Task directions -> The entries below are to be printed again word for word.

Change detection data:
• • • •

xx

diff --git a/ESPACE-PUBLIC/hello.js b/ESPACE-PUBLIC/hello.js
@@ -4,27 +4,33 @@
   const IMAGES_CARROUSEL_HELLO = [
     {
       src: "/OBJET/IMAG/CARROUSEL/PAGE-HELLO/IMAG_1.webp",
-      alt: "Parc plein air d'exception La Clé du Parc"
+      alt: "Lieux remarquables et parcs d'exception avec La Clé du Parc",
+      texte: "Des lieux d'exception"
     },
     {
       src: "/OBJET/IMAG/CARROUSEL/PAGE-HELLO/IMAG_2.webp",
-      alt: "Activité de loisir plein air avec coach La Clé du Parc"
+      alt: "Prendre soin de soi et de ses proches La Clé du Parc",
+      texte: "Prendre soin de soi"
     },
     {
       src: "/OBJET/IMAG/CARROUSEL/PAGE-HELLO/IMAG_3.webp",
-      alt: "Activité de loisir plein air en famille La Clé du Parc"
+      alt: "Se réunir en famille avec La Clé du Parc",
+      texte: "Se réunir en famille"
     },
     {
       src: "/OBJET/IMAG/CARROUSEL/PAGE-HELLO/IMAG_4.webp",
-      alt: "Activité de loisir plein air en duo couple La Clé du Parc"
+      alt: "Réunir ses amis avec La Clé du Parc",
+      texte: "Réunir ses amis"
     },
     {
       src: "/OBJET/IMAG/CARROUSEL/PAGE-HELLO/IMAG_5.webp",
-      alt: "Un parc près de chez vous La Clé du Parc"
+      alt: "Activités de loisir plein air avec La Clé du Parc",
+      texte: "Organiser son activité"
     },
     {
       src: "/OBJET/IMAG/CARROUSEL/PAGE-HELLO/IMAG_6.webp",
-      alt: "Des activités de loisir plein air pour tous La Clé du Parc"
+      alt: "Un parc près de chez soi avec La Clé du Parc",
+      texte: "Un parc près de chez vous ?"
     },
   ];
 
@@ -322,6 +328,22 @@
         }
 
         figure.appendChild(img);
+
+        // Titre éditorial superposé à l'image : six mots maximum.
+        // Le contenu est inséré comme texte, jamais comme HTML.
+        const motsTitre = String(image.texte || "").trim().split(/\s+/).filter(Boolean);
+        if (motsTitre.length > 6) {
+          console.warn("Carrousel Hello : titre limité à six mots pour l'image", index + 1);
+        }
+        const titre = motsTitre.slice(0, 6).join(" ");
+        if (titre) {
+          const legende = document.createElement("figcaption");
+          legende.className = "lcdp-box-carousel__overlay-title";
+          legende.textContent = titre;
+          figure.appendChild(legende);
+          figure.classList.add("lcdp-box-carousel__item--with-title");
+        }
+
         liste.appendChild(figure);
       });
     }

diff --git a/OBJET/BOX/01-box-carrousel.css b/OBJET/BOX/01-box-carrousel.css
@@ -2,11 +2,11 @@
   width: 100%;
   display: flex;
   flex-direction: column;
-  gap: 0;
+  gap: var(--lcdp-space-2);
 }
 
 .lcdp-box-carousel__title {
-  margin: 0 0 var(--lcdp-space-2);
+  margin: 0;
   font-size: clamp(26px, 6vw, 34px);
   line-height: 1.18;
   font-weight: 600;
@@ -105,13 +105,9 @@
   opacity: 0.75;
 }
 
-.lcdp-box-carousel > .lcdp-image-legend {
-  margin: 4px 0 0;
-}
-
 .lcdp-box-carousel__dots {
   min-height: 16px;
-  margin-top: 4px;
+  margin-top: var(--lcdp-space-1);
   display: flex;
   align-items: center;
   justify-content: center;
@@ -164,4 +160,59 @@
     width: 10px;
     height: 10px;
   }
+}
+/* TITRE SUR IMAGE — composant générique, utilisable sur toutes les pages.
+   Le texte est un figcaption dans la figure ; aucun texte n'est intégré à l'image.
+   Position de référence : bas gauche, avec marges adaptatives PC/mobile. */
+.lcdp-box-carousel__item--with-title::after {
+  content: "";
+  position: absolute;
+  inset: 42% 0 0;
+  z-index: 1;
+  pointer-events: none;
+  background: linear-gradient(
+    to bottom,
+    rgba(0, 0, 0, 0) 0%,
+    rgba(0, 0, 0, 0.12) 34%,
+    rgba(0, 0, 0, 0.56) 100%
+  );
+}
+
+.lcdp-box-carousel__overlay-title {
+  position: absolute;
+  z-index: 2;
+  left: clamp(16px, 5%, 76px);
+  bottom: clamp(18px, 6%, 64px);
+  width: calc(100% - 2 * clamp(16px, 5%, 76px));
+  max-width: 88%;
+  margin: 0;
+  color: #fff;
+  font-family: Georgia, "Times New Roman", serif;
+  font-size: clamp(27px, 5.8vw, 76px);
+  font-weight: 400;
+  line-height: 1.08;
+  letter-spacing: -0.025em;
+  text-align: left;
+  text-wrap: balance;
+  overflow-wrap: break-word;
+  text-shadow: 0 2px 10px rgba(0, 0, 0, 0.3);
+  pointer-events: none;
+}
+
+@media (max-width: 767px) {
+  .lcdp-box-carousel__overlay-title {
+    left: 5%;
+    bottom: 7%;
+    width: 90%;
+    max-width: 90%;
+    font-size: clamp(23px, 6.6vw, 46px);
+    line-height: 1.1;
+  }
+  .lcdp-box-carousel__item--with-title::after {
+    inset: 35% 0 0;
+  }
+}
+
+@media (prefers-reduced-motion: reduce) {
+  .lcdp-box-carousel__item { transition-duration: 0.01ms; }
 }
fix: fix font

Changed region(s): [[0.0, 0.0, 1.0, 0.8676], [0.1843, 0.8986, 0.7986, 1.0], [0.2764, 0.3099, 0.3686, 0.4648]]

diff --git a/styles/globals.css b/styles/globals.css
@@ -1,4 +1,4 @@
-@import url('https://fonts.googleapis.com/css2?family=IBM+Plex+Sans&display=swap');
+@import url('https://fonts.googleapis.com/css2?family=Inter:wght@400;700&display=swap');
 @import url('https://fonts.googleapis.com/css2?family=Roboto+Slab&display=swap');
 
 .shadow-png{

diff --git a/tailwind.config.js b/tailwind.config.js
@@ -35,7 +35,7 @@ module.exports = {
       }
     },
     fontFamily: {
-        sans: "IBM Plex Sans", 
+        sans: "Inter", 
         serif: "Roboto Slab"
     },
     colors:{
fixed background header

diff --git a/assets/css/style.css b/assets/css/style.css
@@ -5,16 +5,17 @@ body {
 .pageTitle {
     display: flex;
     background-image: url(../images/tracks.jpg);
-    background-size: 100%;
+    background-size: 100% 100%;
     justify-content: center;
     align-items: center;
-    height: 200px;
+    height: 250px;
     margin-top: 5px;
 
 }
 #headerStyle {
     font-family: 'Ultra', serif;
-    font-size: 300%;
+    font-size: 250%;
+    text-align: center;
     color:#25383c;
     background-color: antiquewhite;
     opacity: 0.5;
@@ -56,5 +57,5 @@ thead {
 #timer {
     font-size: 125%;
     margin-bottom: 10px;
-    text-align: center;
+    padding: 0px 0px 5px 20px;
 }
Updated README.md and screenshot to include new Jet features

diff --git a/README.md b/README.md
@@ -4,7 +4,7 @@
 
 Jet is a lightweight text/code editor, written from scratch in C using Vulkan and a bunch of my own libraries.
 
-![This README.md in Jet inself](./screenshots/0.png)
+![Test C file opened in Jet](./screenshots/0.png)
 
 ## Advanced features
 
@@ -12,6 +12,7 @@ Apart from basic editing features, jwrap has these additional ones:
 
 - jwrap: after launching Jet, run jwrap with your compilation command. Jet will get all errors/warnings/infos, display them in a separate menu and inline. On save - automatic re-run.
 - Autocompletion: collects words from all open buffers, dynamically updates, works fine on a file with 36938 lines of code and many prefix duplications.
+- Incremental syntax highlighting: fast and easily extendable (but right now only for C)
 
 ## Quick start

• • • •

Answer box ->
xx

diff --git a/ESPACE-PUBLIC/hello.js b/ESPACE-PUBLIC/hello.js
@@ -4,27 +4,33 @@
   const IMAGES_CARROUSEL_HELLO = [
     {
       src: "/OBJET/IMAG/CARROUSEL/PAGE-HELLO/IMAG_1.webp",
-      alt: "Parc plein air d'exception La Clé du Parc"
+      alt: "Lieux remarquables et parcs d'exception avec La Clé du Parc",
+      texte: "Des lieux d'exception"
     },
     {
       src: "/OBJET/IMAG/CARROUSEL/PAGE-HELLO/IMAG_2.webp",
-      alt: "Activité de loisir plein air avec coach La Clé du Parc"
+      alt: "Prendre soin de soi et de ses proches La Clé du Parc",
+      texte: "Prendre soin de soi"
     },
     {
       src: "/OBJET/IMAG/CARROUSEL/PAGE-HELLO/IMAG_3.webp",
-      alt: "Activité de loisir plein air en famille La Clé du Parc"
+      alt: "Se réunir en famille avec La Clé du Parc",
+      texte: "Se réunir en famille"
     },
     {
       src: "/OBJET/IMAG/CARROUSEL/PAGE-HELLO/IMAG_4.webp",
-      alt: "Activité de loisir plein air en duo couple La Clé du Parc"
+      alt: "Réunir ses amis avec La Clé du Parc",
+      texte: "Réunir ses amis"
     },
     {
       src: "/OBJET/IMAG/CARROUSEL/PAGE-HELLO/IMAG_5.webp",
-      alt: "Un parc près de chez vous La Clé du Parc"
+      alt: "Activités de loisir plein air avec La Clé du Parc",
+      texte: "Organiser son activité"
     },
     {
       src: "/OBJET/IMAG/CARROUSEL/PAGE-HELLO/IMAG_6.webp",
-      alt: "Des activités de loisir plein air pour tous La Clé du Parc"
+      alt: "Un parc près de chez soi avec La Clé du Parc",
+      texte: "Un parc près de chez vous ?"
     },
   ];
 
@@ -322,6 +328,22 @@
         }
 
         figure.appendChild(img);
+
+        // Titre éditorial superposé à l'image : six mots maximum.
+        // Le contenu est inséré comme texte, jamais comme HTML.
+        const motsTitre = String(image.texte || "").trim().split(/\s+/).filter(Boolean);
+        if (motsTitre.length > 6) {
+          console.warn("Carrousel Hello : titre limité à six mots pour l'image", index + 1);
+        }
+        const titre = motsTitre.slice(0, 6).join(" ");
+        if (titre) {
+          const legende = document.createElement("figcaption");
+          legende.className = "lcdp-box-carousel__overlay-title";
+          legende.textContent = titre;
+          figure.appendChild(legende);
+          figure.classList.add("lcdp-box-carousel__item--with-title");
+        }
+
         liste.appendChild(figure);
       });
     }

diff --git a/OBJET/BOX/01-box-carrousel.css b/OBJET/BOX/01-box-carrousel.css
@@ -2,11 +2,11 @@
   width: 100%;
   display: flex;
   flex-direction: column;
-  gap: 0;
+  gap: var(--lcdp-space-2);
 }
 
 .lcdp-box-carousel__title {
-  margin: 0 0 var(--lcdp-space-2);
+  margin: 0;
   font-size: clamp(26px, 6vw, 34px);
   line-height: 1.18;
   font-weight: 600;
@@ -105,13 +105,9 @@
   opacity: 0.75;
 }
 
-.lcdp-box-carousel > .lcdp-image-legend {
-  margin: 4px 0 0;
-}
-
 .lcdp-box-carousel__dots {
   min-height: 16px;
-  margin-top: 4px;
+  margin-top: var(--lcdp-space-1);
   display: flex;
   align-items: center;
   justify-content: center;
@@ -164,4 +160,59 @@
     width: 10px;
     height: 10px;
   }
+}
+/* TITRE SUR IMAGE — composant générique, utilisable sur toutes les pages.
+   Le texte est un figcaption dans la figure ; aucun texte n'est intégré à l'image.
+   Position de référence : bas gauche, avec marges adaptatives PC/mobile. */
+.lcdp-box-carousel__item--with-title::after {
+  content: "";
+  position: absolute;
+  inset: 42% 0 0;
+  z-index: 1;
+  pointer-events: none;
+  background: linear-gradient(
+    to bottom,
+    rgba(0, 0, 0, 0) 0%,
+    rgba(0, 0, 0, 0.12) 34%,
+    rgba(0, 0, 0, 0.56) 100%
+  );
+}
+
+.lcdp-box-carousel__overlay-title {
+  position: absolute;
+  z-index: 2;
+  left: clamp(16px, 5%, 76px);
+  bottom: clamp(18px, 6%, 64px);
+  width: calc(100% - 2 * clamp(16px, 5%, 76px));
+  max-width: 88%;
+  margin: 0;
+  color: #fff;
+  font-family: Georgia, "Times New Roman", serif;
+  font-size: clamp(27px, 5.8vw, 76px);
+  font-weight: 400;
+  line-height: 1.08;
+  letter-spacing: -0.025em;
+  text-align: left;
+  text-wrap: balance;
+  overflow-wrap: break-word;
+  text-shadow: 0 2px 10px rgba(0, 0, 0, 0.3);
+  pointer-events: none;
+}
+
+@media (max-width: 767px) {
+  .lcdp-box-carousel__overlay-title {
+    left: 5%;
+    bottom: 7%;
+    width: 90%;
+    max-width: 90%;
+    font-size: clamp(23px, 6.6vw, 46px);
+    line-height: 1.1;
+  }
+  .lcdp-box-carousel__item--with-title::after {
+    inset: 35% 0 0;
+  }
+}
+
+@media (prefers-reduced-motion: reduce) {
+  .lcdp-box-carousel__item { transition-duration: 0.01ms; }
 }
fix: fix font

Changed region(s): [[0.0, 0.0, 1.0, 0.8676], [0.1843, 0.8986, 0.7986, 1.0], [0.2764, 0.3099, 0.3686, 0.4648]]

diff --git a/styles/globals.css b/styles/globals.css
@@ -1,4 +1,4 @@
-@import url('https://fonts.googleapis.com/css2?family=IBM+Plex+Sans&display=swap');
+@import url('https://fonts.googleapis.com/css2?family=Inter:wght@400;700&display=swap');
 @import url('https://fonts.googleapis.com/css2?family=Roboto+Slab&display=swap');
 
 .shadow-png{

diff --git a/tailwind.config.js b/tailwind.config.js
@@ -35,7 +35,7 @@ module.exports = {
       }
     },
     fontFamily: {
-        sans: "IBM Plex Sans", 
+        sans: "Inter", 
         serif: "Roboto Slab"
     },
     colors:{
fixed background header

diff --git a/assets/css/style.css b/assets/css/style.css
@@ -5,16 +5,17 @@ body {
 .pageTitle {
     display: flex;
     background-image: url(../images/tracks.jpg);
-    background-size: 100%;
+    background-size: 100% 100%;
     justify-content: center;
     align-items: center;
-    height: 200px;
+    height: 250px;
     margin-top: 5px;
 
 }
 #headerStyle {
     font-family: 'Ultra', serif;
-    font-size: 300%;
+    font-size: 250%;
+    text-align: center;
     color:#25383c;
     background-color: antiquewhite;
     opacity: 0.5;
@@ -56,5 +57,5 @@ thead {
 #timer {
     font-size: 125%;
     margin-bottom: 10px;
-    text-align: center;
+    padding: 0px 0px 5px 20px;
 }
Updated README.md and screenshot to include new Jet features

diff --git a/README.md b/README.md
@@ -4,7 +4,7 @@
 
 Jet is a lightweight text/code editor, written from scratch in C using Vulkan and a bunch of my own libraries.
 
-![This README.md in Jet inself](./screenshots/0.png)
+![Test C file opened in Jet](./screenshots/0.png)
 
 ## Advanced features
 
@@ -12,6 +12,7 @@ Apart from basic editing features, jwrap has these additional ones:
 
 - jwrap: after launching Jet, run jwrap with your compilation command. Jet will get all errors/warnings/infos, display them in a separate menu and inline. On save - automatic re-run.
 - Autocompletion: collects words from all open buffers, dynamically updates, works fine on a file with 36938 lines of code and many prefix duplications.
+- Incremental syntax highlighting: fast and easily extendable (but right now only for C)
 
 ## Quick start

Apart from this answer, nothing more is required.